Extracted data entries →
..............................
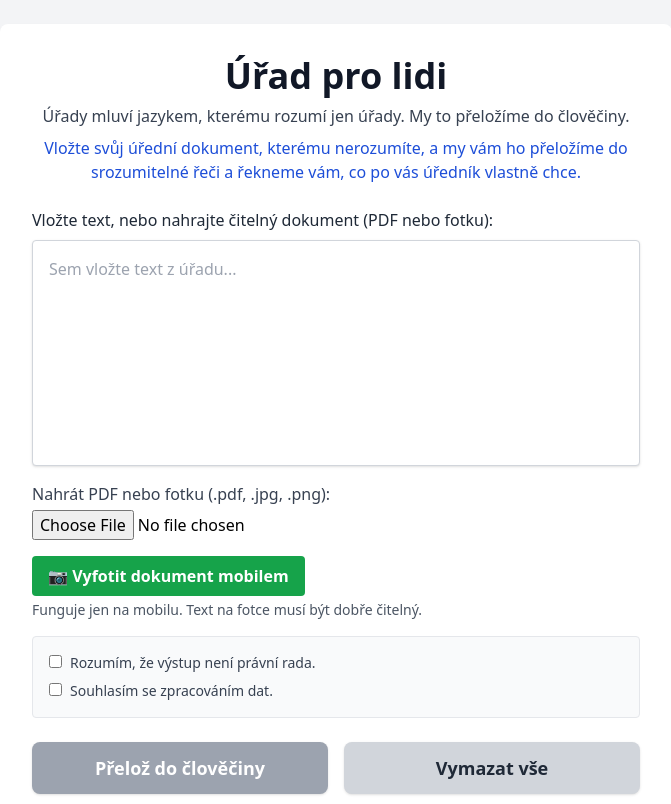
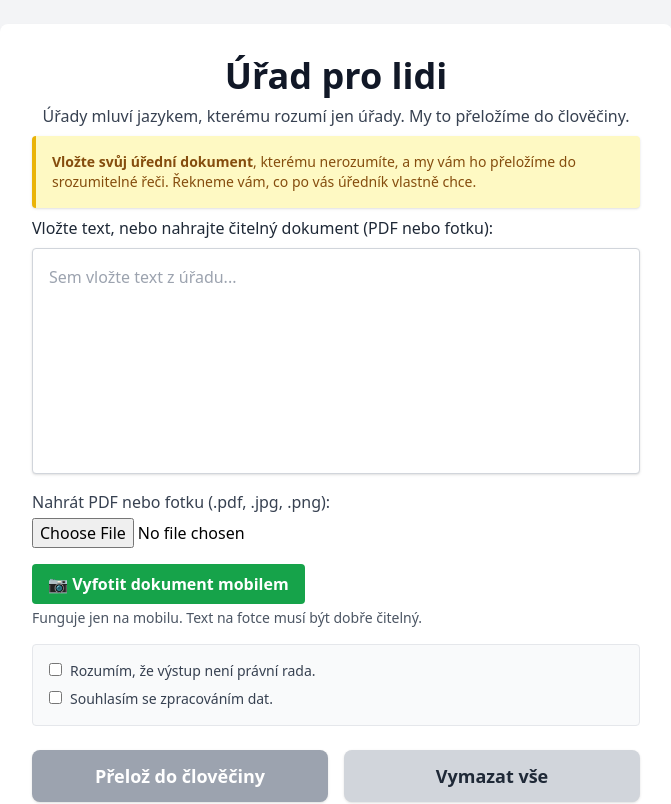
Before and after one commit to JiriTill/uradprolidi, a React (Vite) app: page / in a window 1280 px wide. Shown: the top 804 px of the page, without its empty margins (304-975 px from the left). Built offline with nearby package versions, Linux system fonts and the light colour scheme.

Commit message:
Update home.jsx

```diff
--- a/src/pages/home.jsx
+++ b/src/pages/home.jsx
@@ -180,9 +180,9 @@ export default function Home() {
             <p className="mb-2 text-center text-gray-700">
               Úřady mluví jazykem, kterému rozumí jen úřady. My to přeložíme do člověčiny.
             </p>
-            <p className="mb-6 text-center text-blue-700 font-medium">
-              Vložte svůj úřední dokument, kterému nerozumíte, a my vám ho přeložíme do srozumitelné řeči a řekneme vám, co po vás úředník vlastně chce.
-            </p>
+           <div className="bg-yellow-100 border-l-4 border-yellow-500 text-yellow-800 p-4 rounded text-sm mb-2 shadow">
+              <p><strong>Vložte svůj úřední dokument</strong>, kterému nerozumíte, a my vám ho přeložíme do srozumitelné řeči. Řekneme vám, co po vás úředník vlastně chce.</p>
+            </div>
 
           <p className="font-medium text-gray-800 mb-2">Vložte text, nebo nahrajte čitelný dokument (PDF nebo fotku):</p>
 
```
..............................
TASK BRIEF →
Please print each of the records word for word, keeping the pictures out.

ANSWER SECTION →
Before and after one commit to JiriTill/uradprolidi, a React (Vite) app: page / in a window 1280 px wide. Shown: the top 804 px of the page, without its empty margins (304-975 px from the left). Built offline with nearby package versions, Linux system fonts and the light colour scheme.

Commit message:
Update home.jsx

```diff
--- a/src/pages/home.jsx
+++ b/src/pages/home.jsx
@@ -180,9 +180,9 @@ export default function Home() {
             <p className="mb-2 text-center text-gray-700">
               Úřady mluví jazykem, kterému rozumí jen úřady. My to přeložíme do člověčiny.
             </p>
-            <p className="mb-6 text-center text-blue-700 font-medium">
-              Vložte svůj úřední dokument, kterému nerozumíte, a my vám ho přeložíme do srozumitelné řeči a řekneme vám, co po vás úředník vlastně chce.
-            </p>
+           <div className="bg-yellow-100 border-l-4 border-yellow-500 text-yellow-800 p-4 rounded text-sm mb-2 shadow">
+              <p><strong>Vložte svůj úřední dokument</strong>, kterému nerozumíte, a my vám ho přeložíme do srozumitelné řeči. Řekneme vám, co po vás úředník vlastně chce.</p>
+            </div>
 
           <p className="font-medium text-gray-800 mb-2">Vložte text, nebo nahrajte čitelný dokument (PDF nebo fotku):</p>
 
```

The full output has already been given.